» Provided data
[Start of Attachment]

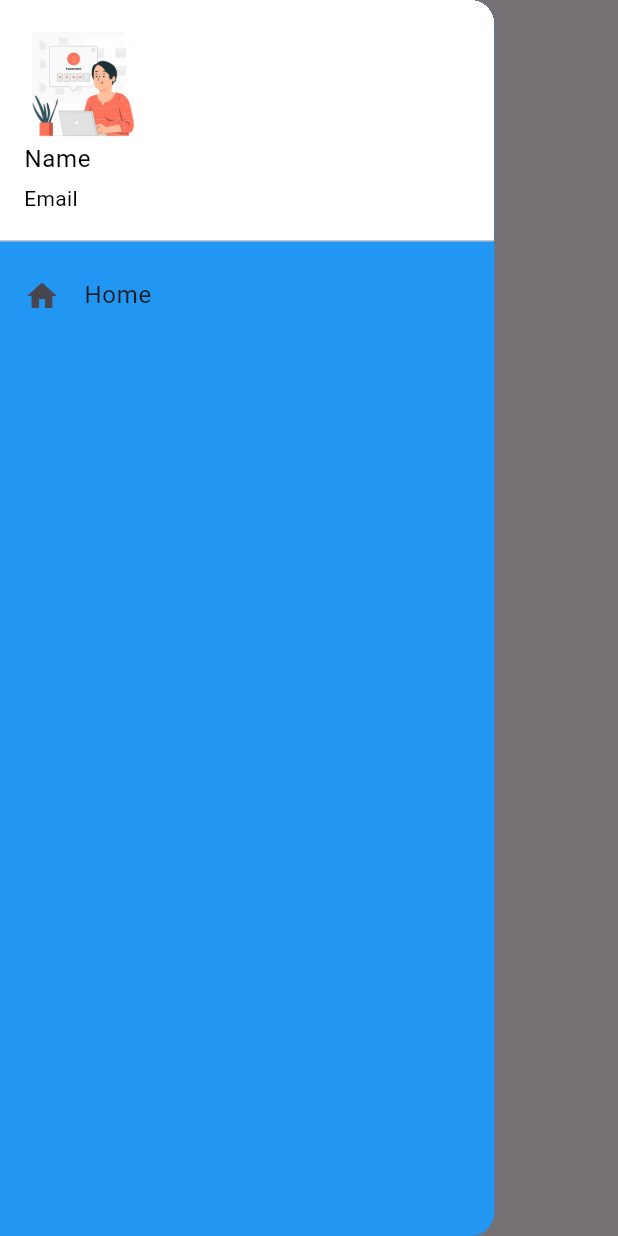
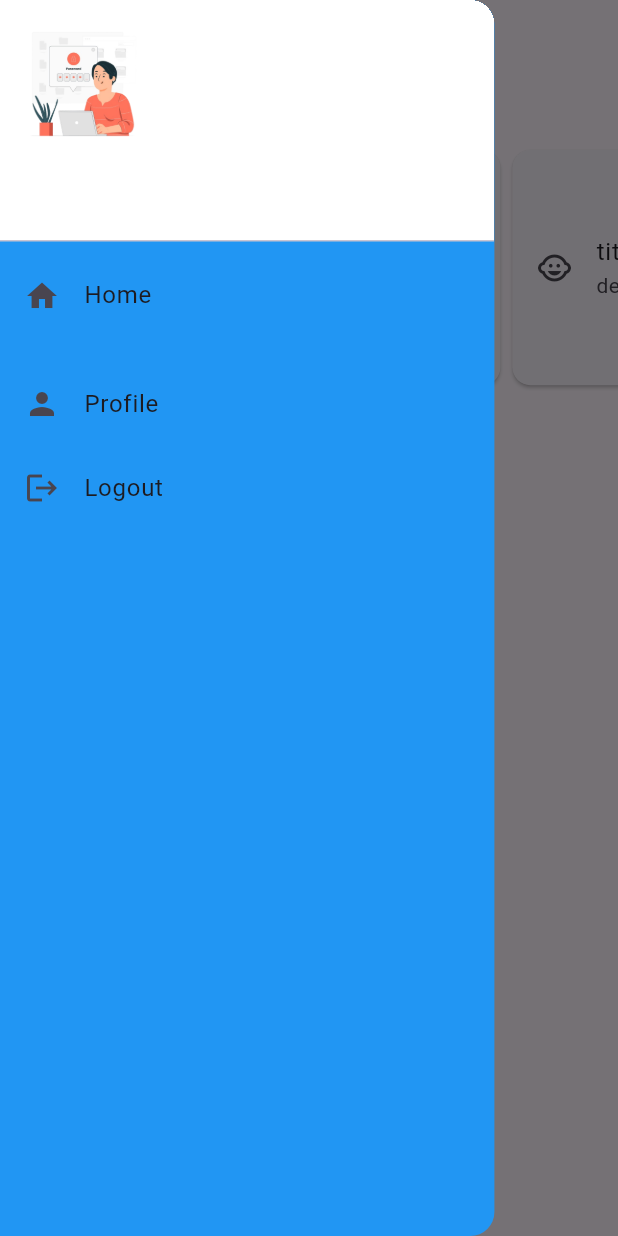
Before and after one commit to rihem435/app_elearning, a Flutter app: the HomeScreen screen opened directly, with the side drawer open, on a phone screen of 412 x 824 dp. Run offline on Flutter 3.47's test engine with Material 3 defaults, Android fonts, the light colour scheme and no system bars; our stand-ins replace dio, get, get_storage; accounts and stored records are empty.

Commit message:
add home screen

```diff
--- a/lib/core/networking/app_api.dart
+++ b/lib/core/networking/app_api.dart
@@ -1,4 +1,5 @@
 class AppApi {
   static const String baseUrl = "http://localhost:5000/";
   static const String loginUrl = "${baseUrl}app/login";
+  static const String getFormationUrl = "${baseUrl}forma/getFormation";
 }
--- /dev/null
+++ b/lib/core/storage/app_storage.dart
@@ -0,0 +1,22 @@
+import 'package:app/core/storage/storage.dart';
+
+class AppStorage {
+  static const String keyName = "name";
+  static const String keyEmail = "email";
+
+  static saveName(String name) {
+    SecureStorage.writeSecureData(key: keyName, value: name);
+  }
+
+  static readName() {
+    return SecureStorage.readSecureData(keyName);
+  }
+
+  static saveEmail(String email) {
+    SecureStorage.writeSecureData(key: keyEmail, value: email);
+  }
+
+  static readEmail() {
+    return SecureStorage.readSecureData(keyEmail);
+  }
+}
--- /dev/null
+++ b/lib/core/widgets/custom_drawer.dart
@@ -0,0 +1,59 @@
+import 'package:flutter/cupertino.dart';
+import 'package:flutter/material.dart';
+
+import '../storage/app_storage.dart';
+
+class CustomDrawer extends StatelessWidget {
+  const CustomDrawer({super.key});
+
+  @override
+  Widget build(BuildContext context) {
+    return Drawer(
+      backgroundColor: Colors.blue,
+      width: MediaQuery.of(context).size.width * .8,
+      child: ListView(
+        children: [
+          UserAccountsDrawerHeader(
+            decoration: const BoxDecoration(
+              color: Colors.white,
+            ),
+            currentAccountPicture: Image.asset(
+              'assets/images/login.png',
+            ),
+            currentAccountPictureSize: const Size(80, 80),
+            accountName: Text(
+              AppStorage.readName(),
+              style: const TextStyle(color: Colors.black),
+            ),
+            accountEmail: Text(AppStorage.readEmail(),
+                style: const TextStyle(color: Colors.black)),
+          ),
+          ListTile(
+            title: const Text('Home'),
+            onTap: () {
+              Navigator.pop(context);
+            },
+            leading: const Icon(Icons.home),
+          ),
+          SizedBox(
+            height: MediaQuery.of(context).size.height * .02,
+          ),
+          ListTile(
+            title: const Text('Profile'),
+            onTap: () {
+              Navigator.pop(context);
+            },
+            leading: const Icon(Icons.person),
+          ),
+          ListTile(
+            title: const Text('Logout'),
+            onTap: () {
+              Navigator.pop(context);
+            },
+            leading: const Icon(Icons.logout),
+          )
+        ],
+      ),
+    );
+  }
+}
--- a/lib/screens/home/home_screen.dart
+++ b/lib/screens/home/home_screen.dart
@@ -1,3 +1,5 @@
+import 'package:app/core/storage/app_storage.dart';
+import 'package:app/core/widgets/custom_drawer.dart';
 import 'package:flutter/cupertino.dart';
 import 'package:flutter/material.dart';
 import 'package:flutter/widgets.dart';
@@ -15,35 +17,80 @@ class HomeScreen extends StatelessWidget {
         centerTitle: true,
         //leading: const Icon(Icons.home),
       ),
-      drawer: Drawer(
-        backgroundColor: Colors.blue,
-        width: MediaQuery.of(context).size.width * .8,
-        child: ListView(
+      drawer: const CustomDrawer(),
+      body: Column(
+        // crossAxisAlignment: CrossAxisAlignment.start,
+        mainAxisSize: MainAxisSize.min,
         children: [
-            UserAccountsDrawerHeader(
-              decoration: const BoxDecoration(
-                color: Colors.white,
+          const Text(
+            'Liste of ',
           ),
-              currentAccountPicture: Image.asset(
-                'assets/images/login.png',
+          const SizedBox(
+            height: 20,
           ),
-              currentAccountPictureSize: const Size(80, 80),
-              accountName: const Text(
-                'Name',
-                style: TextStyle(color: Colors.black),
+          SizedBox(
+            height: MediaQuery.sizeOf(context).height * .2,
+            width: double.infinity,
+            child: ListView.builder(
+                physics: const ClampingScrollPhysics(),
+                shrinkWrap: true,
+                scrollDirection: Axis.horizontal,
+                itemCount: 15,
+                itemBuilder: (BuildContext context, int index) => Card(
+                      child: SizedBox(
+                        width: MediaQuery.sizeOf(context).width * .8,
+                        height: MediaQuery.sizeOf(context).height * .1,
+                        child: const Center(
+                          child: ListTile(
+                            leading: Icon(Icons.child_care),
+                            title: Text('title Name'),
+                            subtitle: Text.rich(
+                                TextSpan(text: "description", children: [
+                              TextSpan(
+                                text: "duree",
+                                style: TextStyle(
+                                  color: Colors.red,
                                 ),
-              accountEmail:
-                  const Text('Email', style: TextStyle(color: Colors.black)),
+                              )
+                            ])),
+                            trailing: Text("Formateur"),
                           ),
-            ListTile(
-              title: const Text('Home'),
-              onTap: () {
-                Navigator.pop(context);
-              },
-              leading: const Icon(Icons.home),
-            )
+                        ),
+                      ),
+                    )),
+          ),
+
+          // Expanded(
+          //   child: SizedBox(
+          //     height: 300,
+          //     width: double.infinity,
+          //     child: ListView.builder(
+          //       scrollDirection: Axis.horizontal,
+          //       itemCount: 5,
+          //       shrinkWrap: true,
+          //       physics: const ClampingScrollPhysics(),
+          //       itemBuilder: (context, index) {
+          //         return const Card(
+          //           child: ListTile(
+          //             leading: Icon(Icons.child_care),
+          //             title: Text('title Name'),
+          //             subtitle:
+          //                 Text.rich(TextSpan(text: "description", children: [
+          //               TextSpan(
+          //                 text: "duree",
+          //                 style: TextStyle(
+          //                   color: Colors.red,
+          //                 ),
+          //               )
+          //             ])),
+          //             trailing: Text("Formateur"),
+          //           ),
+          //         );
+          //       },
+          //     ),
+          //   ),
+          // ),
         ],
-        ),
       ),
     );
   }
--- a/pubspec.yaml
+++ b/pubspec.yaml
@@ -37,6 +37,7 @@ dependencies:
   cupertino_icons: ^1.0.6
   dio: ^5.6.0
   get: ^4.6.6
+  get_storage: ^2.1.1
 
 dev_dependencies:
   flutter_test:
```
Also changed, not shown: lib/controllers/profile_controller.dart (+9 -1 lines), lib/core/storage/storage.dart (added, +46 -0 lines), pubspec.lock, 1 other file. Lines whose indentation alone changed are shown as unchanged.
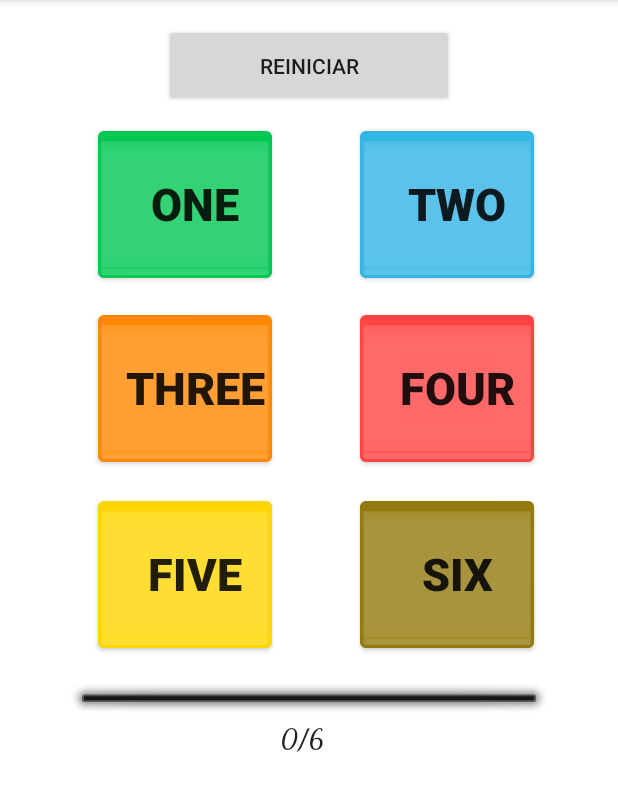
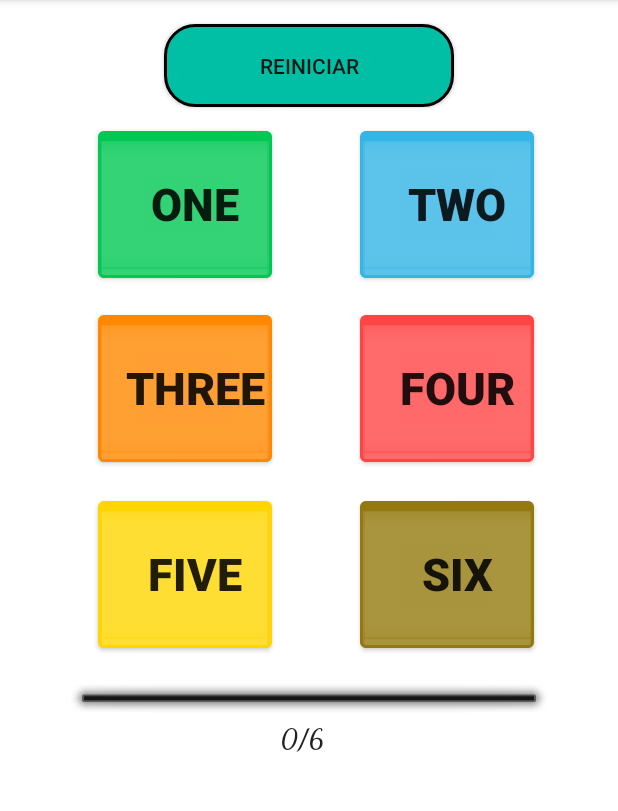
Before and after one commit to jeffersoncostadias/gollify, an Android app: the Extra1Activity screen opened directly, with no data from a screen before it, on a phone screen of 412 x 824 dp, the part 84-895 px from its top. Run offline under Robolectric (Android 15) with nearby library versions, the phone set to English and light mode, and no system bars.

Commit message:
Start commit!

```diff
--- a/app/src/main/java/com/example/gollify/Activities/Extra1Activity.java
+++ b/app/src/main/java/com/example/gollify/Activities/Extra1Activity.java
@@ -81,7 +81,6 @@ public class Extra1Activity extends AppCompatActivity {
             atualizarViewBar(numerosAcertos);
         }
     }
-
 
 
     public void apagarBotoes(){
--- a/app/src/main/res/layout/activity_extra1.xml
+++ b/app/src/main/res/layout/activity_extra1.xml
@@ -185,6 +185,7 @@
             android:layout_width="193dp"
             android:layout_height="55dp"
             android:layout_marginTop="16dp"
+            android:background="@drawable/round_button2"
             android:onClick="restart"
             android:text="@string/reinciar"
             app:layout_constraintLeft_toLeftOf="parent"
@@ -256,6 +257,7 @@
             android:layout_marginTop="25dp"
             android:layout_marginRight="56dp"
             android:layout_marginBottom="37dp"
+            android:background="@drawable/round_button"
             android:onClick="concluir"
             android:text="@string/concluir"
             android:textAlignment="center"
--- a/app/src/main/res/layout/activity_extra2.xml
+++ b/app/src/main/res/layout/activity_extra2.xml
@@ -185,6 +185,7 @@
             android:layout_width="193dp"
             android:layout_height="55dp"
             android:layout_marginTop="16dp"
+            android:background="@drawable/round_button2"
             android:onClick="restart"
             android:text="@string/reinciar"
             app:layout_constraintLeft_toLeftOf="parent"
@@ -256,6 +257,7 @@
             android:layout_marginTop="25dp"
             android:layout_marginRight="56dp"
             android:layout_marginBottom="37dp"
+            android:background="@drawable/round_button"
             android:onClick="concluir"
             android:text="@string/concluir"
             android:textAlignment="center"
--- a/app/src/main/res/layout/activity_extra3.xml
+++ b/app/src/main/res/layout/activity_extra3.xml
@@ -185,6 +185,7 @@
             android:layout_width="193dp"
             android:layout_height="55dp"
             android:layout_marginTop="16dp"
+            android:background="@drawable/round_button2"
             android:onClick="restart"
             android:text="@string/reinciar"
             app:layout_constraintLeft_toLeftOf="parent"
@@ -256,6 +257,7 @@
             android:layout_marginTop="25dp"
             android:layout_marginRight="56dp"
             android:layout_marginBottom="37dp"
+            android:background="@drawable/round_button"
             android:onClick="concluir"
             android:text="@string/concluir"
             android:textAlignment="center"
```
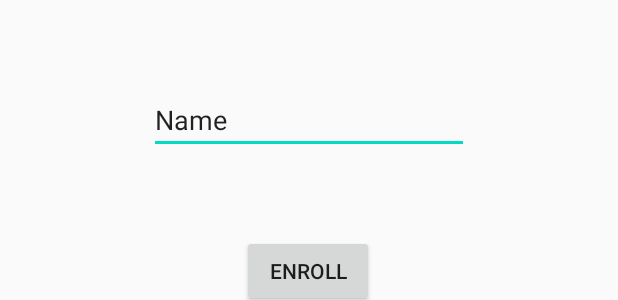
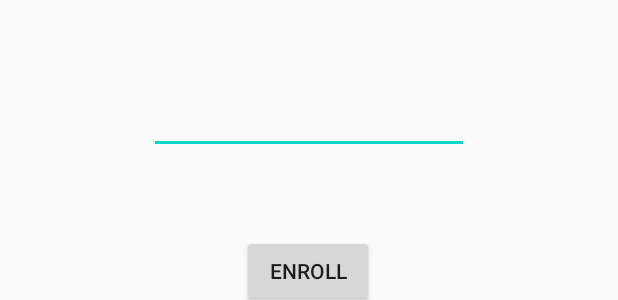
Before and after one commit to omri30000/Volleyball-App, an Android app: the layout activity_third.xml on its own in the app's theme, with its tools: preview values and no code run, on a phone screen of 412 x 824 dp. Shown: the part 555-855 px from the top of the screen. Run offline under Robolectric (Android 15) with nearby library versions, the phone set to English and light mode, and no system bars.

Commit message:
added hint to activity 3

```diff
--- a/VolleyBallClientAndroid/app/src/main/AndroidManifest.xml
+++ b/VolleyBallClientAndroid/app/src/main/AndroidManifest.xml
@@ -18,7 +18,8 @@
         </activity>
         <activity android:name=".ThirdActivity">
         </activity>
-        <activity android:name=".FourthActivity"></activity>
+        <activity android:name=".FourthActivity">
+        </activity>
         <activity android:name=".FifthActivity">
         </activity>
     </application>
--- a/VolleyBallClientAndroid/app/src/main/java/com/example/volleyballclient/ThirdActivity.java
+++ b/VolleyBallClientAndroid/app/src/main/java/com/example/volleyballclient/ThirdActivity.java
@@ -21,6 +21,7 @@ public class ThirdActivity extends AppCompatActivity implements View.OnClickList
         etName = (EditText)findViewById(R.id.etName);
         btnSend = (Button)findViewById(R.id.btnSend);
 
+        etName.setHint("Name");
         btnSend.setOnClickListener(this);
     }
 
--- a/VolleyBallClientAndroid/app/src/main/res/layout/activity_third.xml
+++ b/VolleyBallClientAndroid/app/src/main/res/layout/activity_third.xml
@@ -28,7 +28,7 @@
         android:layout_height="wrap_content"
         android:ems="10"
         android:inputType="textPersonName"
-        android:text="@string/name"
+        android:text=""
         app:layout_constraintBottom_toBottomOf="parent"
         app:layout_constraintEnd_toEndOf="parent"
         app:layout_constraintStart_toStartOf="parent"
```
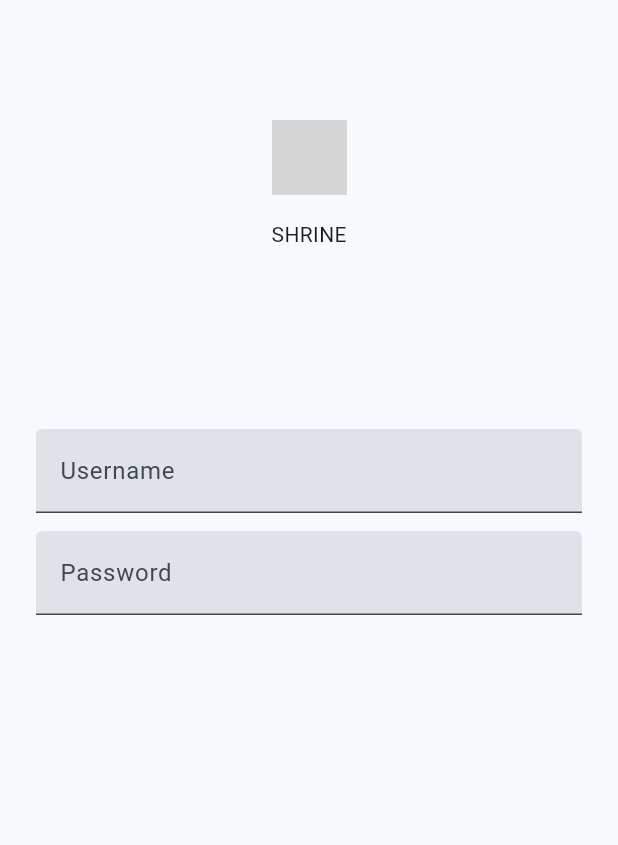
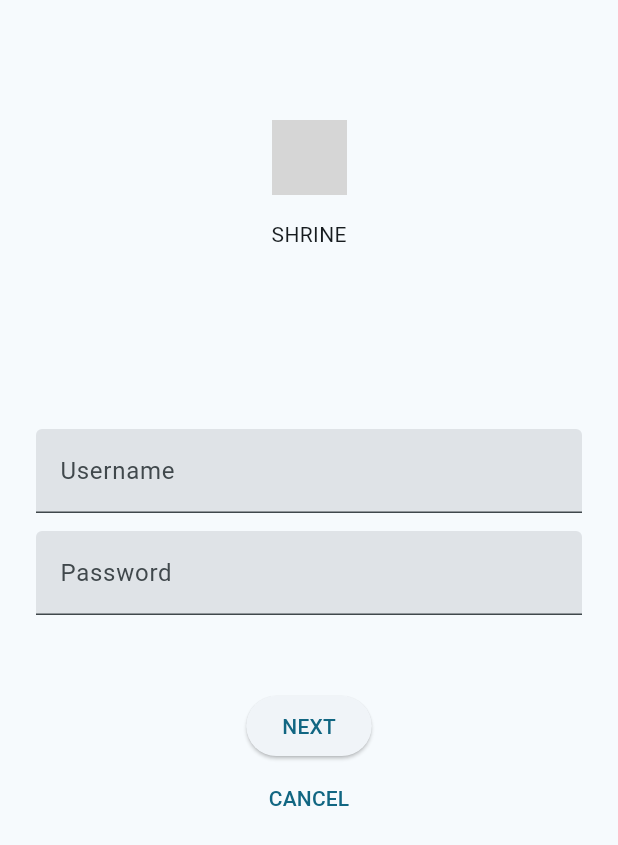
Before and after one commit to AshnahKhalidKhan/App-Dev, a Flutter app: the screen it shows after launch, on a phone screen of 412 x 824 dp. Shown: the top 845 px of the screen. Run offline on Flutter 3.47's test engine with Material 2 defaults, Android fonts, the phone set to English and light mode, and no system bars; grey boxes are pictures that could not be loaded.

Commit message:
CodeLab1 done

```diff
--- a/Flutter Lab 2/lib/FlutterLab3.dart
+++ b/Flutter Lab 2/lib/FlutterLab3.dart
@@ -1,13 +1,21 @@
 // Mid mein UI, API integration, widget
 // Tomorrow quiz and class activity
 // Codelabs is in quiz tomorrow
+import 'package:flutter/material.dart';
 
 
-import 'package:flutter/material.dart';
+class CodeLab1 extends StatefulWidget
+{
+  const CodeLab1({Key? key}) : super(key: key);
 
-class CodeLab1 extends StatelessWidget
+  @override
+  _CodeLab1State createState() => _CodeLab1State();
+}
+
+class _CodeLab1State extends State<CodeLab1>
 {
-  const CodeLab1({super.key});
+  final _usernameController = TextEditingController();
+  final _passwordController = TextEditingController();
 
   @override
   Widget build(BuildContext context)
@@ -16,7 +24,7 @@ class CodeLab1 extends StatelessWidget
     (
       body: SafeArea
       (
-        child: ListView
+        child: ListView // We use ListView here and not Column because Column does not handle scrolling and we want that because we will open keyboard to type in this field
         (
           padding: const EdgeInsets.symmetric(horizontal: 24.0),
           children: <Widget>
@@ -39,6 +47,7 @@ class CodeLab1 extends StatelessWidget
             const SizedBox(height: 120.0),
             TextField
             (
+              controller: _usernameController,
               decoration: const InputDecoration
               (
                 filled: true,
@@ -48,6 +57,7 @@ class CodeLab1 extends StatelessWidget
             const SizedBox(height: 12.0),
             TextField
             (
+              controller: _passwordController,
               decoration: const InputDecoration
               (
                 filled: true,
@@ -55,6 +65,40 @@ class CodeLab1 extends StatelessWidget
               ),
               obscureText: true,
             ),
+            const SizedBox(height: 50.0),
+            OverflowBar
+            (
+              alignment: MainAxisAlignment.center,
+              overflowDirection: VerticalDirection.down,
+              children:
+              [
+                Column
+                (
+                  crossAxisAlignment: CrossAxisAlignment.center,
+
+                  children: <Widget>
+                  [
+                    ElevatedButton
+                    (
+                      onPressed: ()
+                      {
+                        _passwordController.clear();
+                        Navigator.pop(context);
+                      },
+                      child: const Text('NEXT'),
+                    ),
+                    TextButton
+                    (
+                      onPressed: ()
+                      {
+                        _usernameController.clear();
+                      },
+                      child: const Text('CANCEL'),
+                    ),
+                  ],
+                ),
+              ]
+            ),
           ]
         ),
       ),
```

[End of Attachment]

» Your objective
Would you copy out each line of the records above where the word "extends" occurs?

» Response to this exercise
+class CustomDrawer extends StatelessWidget {
@@ -15,35 +17,80 @@ class HomeScreen extends StatelessWidget {
@@ -81,7 +81,6 @@ public class Extra1Activity extends AppCompatActivity {
@@ -21,6 +21,7 @@ public class ThirdActivity extends AppCompatActivity implements View.OnClickList
+class CodeLab1 extends StatefulWidget
-class CodeLab1 extends StatelessWidget
+class _CodeLab1State extends State<CodeLab1>
@@ -16,7 +24,7 @@ class CodeLab1 extends StatelessWidget
@@ -39,6 +47,7 @@ class CodeLab1 extends StatelessWidget
@@ -48,6 +57,7 @@ class CodeLab1 extends StatelessWidget
@@ -55,6 +65,40 @@ class CodeLab1 extends StatelessWidget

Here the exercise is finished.